Vol. 22, No. 5,514 - The American Reporter - September 7, 2016



by Tom Clifford
American Reporter Correspondent
Dubai
June 24, 2006
AR Opinion

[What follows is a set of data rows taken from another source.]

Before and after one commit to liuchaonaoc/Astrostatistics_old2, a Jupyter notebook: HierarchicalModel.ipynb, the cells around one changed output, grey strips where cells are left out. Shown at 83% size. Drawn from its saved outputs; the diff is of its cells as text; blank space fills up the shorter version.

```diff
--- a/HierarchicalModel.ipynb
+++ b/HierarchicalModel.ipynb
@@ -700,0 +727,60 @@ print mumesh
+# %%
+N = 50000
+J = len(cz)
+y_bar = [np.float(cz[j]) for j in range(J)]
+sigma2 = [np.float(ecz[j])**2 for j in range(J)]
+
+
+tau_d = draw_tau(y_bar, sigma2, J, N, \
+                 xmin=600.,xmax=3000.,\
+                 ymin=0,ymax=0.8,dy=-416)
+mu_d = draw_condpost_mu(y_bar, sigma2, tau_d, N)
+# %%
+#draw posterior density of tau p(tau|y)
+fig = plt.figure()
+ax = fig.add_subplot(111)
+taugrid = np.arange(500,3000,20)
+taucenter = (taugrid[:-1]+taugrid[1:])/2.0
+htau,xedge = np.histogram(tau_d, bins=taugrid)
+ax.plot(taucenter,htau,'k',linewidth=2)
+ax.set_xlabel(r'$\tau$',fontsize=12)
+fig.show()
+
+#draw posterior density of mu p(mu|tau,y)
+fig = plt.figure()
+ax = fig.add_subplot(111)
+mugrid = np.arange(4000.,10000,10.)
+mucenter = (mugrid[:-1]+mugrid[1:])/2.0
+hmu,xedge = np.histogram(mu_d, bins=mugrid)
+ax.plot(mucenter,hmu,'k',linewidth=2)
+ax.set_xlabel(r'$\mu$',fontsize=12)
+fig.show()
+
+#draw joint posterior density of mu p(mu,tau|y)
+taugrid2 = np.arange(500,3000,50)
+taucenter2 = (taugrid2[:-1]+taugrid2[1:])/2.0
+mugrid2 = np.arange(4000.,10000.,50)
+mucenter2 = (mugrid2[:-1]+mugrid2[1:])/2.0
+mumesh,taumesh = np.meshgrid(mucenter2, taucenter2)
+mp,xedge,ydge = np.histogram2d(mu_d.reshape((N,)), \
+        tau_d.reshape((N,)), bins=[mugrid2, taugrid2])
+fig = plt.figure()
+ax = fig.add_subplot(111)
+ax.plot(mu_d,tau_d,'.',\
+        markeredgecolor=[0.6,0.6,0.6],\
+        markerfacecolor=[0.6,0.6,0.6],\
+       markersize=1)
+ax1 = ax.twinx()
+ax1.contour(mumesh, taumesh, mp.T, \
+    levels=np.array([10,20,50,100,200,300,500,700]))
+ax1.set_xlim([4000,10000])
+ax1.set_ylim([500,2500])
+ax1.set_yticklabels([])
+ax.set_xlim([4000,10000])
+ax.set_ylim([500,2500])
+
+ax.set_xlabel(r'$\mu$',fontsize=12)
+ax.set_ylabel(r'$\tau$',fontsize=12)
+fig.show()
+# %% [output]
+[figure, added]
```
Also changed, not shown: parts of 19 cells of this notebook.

FOR U.S., DEFEAT IN IRAQ IS A STARVING ORPHAN TIED TO A BED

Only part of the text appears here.